cassandra metaphysical fencing academy
"marie brennan" Discussed on Writers Who Don't Write

Writers Who Don't Write

02:10 min | 3 years ago

"marie brennan" Discussed on Writers Who Don't Write
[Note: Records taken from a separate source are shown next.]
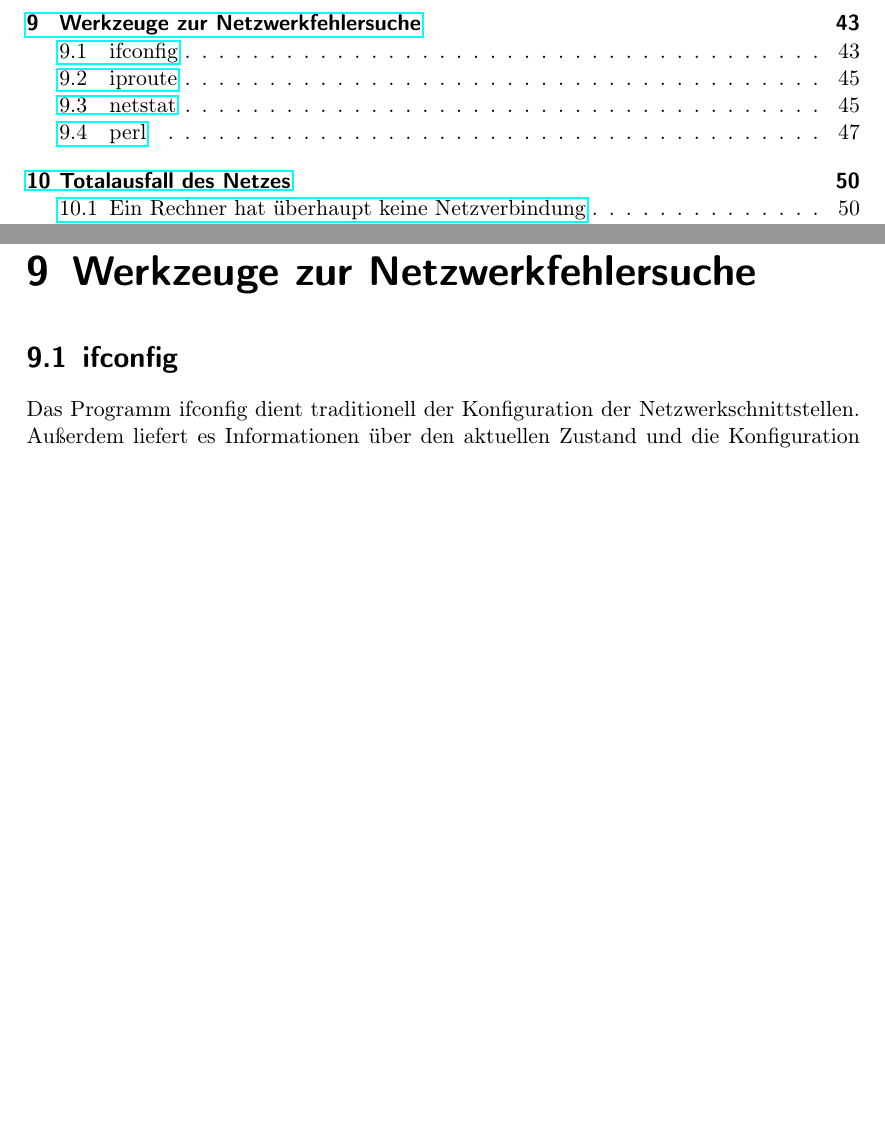
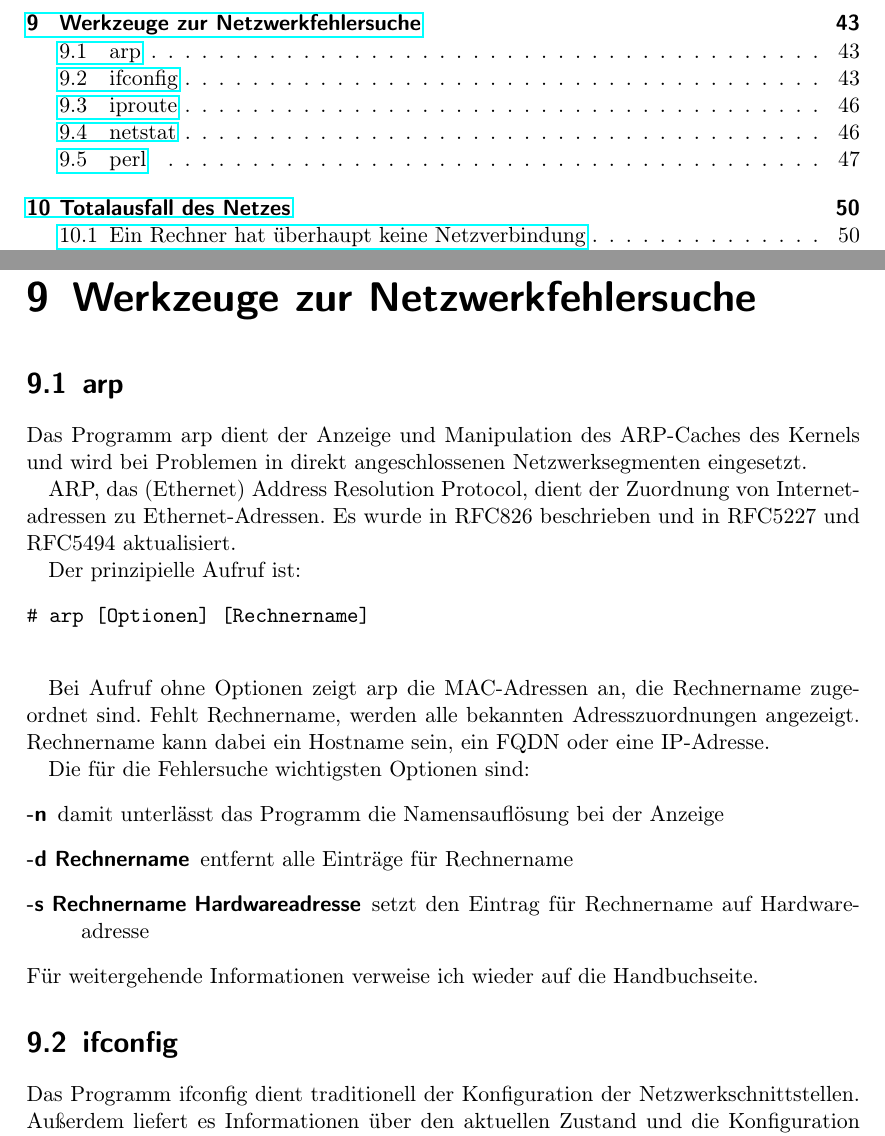
Before and after one commit to matwei-books/troubleshoot-linux, a LaTeX document (troubleshoot-linux.tex, which reads tl-netz-werkzeuge.tex): two parts of pages 3 and 43 of 59, joined at a grey line, cut so that both start at the same text, the shorter picture padded with empty space. Compiled offline with pdfLaTeX.

Commit message:
Abschnitt über `arp`

```diff
--- a/tl-netz-werkzeuge.tex
+++ b/tl-netz-werkzeuge.tex
@@ -8,7 +8,7 @@
 \end{abstractsec}
 
 \begin{notes}
-\item[arp, iproute, bridge-utils, netstat, route] zur Abfrage,
+\item[iproute, bridge-utils, netstat, route] zur Abfrage,
   Manipulation der (Kernel-)Netzwerkschnittstellen und Kernelrouten
 \item[mii-tools, eth-tools] für Hardware-Ethernet-Schnittstellen
 \item[ping, traceroute, nmap] zur ersten Diagnose von Verbindungsproblemen
@@ -18,6 +18,43 @@
   -tabellen
 \item[telnet, nc, openssl, smbclient] zum Testen von Anwendungsprotokollen
 \end{notes}
+
+\section{arp}
+\label{sec:netz-werkzeuge-arp}
+\begin{abstractsec}
+  Das Programm arp dient der Anzeige und Manipulation des ARP-Caches des
+  Kernels und wird bei Problemen in direkt angeschlossenen Netzwerksegmenten
+  eingesetzt.
+\end{abstractsec}
+\begin{normaltext}
+  Das Programm arp dient der Anzeige und Manipulation des ARP-Caches des
+  Kernels und wird bei Problemen in direkt angeschlossenen Netzwerksegmenten
+  eingesetzt.
+
+  ARP, das (Ethernet) Address Resolution Protocol, dient der Zuordnung von
+  Internetadressen zu Ethernet-Adressen. Es wurde in RFC826 beschrieben und in
+  RFC5227 und RFC5494 aktualisiert.
+
+  Der prinzipielle Aufruf ist:
+  \begin{verbatim}
+# arp [Optionen] [Rechnername]
+  \end{verbatim}
+
+  Bei Aufruf ohne Optionen zeigt arp die MAC-Adressen an, die Rechnername
+  zugeordnet sind. Fehlt Rechnername, werden alle bekannten Adresszuordnungen
+  angezeigt. Rechnername kann dabei ein Hostname sein, ein FQDN oder eine
+  IP-Adresse.
+
+  Die für die Fehlersuche wichtigsten Optionen sind:
+  \begin{description}
+    \item[-n] damit unterlässt das Programm die Namensauflösung bei der
+      Anzeige
+    \item[-d Rechnername] entfernt alle Einträge für Rechnername
+    \item[-s Rechnername Hardwareadresse] setzt den Eintrag für Rechnername
+      auf Hardwareadresse
+  \end{description}
+  Für weitergehende Informationen verweise ich wieder auf die Handbuchseite.
+\end{normaltext}
 
 \section{ifconfig}
 \label{sec:netz-werkzeuge-ifconfig}
```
"But was there that sort of pressure so in in terms of writing series fiction versus writing something like a novel was there any pressure to readjust the story line the narrative to fit within that idea of one event or one cornerstone per episode it was definitely part of the conversation because we wanted to have a center of gravity for every episode and i remember thinking in talking specifically about okay needed good hook at at least at the end of the very first episode with the other ones maybe not as much but i'll pass it back over to cassandra i don't necessarily that pressure light michael's just for some of them but i think there was definitely a sense of momentum is things kind of build up to earlier episodes were lot of scene setting in building up the fact that this was a second world fantasy and i guess what as cliffhanger in my head were rarely just the sense that i really wanted to see what my fellow writers were due to accept his it getting personally excited because the stakes which is increasing constantly it was a lot of them are within arcs 'cause we we worked together the whole for writers plus our producer julian in the same physical space over a weekend that was our writers summit that was the most that chunk of time was the most like a tv writer's room because we were all present together and breaking stories in that model of using some of the tools of television writing that julian shared that he'd picked up over the course of how cereal boxes develop their process and we had season arcs for most of the characters and we had the kind of the capital p plot arcs and most of them are very powerfully intertwined because these characters are movers and shakers so when there's a big plot art at least one of the characters is really involved in making that arco or trying to resist it so in any given episode you might have like a strong movement forward in character arc even if there isn't some big explosive.

michael julian writer producer
"marie brennan" Discussed on Writers Who Don't Write

Writers Who Don't Write

01:46 min | 3 years ago

"marie brennan" Discussed on Writers Who Don't Write

"Yeah i think that's very apt it has very much the field to me of of kind of that cable drama approach to storytelling where there's a distinct arc to the season it's not random that we refer to these as seasons but then it's divided up into segments episodes that each deliver kind of their own satisfying arc within that rather than it just being i've taken this larger story chopped it into chapters which you know even in a novel chapters aren't arbitrary but there's a different shape to an episode rather than a chapter out of a longer book there's also the fact that every episode feels like it ends on what why are you stopping need to hear bore which seems very accurate to the idea of netflix and a whole keep you hope say you check in front of next gadding yeah dran vic sued these cliff hangers are the kind of things that you plan out ahead of time you know are you all sitting there on the phone with one another trying to figure out how you can structure the season and then also you know how did this particular team come about we can start with the cliffhanger thing i think in some ways though some of the episodes end on cliffhangers i wouldn't use that term generally because not all of them are on the god what's going to happen next some of them the the effect of the end is more like the resolution of a particular thing rather than deliberately leaving it hanging and i think kind of the way to think about it is that each episode i think we might have even rufford seinfeld when we were talking about this at the beginning that you can talk about each episode as the one where x happens and so i think they're almost more defined by what's at the center of episode rather than what's at the end of it.

netflix seinfeld